Uranus and Neptune are actually similar blues, 'true' color images reveal.

In the summer of 1989, from a remote expanse of our solar system where sunlight is merely a tepid glow, NASA's Voyager 2 spacecraft radioed to Earth humankind's very first images of Neptune. The pictures revealed the sun's outermost planet was a stunning, deep blue orb. In contrast, Uranus, Neptune's planetary neighbor and the first to be discovered with a telescope, appeared noticeably paler.

Both seemingly twin worlds have a lot in common. They're roughly the same size, almost equally massive and are both enveloped with deep atmospheres made of similar materials. So why were the two orbs different shades of blue?

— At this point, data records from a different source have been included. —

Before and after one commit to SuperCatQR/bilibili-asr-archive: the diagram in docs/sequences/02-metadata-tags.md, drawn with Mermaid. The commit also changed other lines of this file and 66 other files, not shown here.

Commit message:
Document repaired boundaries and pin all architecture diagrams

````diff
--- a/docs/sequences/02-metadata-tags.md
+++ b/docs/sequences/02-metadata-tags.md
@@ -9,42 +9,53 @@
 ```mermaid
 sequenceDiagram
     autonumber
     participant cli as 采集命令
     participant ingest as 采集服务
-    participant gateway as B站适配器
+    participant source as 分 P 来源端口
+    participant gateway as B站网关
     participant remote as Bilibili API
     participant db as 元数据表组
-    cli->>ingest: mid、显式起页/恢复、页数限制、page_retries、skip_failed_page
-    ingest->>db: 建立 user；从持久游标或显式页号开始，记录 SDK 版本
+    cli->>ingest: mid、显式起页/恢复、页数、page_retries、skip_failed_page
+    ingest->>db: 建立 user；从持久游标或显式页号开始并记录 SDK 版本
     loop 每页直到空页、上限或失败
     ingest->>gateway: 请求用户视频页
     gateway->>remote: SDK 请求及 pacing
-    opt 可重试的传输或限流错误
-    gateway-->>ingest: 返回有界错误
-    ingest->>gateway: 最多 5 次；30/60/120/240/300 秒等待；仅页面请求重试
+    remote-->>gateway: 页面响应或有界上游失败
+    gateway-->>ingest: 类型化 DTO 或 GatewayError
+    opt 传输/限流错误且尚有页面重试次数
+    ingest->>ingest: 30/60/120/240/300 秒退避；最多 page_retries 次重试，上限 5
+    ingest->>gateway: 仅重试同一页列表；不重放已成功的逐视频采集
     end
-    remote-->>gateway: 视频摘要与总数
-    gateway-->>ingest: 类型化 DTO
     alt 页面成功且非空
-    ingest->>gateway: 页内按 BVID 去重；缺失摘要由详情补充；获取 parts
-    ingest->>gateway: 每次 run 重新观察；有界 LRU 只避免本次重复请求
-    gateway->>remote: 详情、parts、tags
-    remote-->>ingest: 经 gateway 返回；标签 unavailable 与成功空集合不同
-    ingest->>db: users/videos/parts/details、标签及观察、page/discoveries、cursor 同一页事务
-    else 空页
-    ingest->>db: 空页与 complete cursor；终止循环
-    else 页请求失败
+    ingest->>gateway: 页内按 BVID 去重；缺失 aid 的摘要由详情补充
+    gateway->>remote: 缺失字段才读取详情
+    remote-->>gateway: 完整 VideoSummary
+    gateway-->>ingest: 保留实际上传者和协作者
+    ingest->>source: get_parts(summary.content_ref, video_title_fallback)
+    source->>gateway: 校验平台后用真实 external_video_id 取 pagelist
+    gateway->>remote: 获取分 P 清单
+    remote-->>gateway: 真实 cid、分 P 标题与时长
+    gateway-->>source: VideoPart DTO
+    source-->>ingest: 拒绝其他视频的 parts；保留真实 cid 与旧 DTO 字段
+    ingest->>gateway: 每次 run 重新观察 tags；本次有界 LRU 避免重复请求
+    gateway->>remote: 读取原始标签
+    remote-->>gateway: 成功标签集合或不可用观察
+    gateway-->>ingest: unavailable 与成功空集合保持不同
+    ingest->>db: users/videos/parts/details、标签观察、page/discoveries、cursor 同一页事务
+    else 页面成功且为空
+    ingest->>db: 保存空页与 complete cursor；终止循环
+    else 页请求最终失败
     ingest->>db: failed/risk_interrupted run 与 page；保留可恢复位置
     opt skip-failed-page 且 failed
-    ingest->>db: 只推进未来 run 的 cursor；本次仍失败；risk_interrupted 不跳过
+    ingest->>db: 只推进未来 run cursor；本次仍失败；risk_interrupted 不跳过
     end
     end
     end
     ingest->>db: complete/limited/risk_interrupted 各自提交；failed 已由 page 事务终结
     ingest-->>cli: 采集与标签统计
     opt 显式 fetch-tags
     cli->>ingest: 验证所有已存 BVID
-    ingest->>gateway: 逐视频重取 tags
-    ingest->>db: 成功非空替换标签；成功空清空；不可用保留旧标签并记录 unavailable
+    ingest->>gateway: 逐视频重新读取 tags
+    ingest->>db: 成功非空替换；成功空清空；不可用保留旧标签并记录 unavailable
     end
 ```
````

This is a question that has puzzled scientists for decades. 

Now, however, a fresh analysis of Voyager 2's images show both ice giants are in fact a similar shade of greenish blue, which is the "most accurate representation yet" of the planets' colors, the new study finds.

Source: www.space.com


No comments:

Post a Comment




Popular Posts

Blog Archive

Recent Posts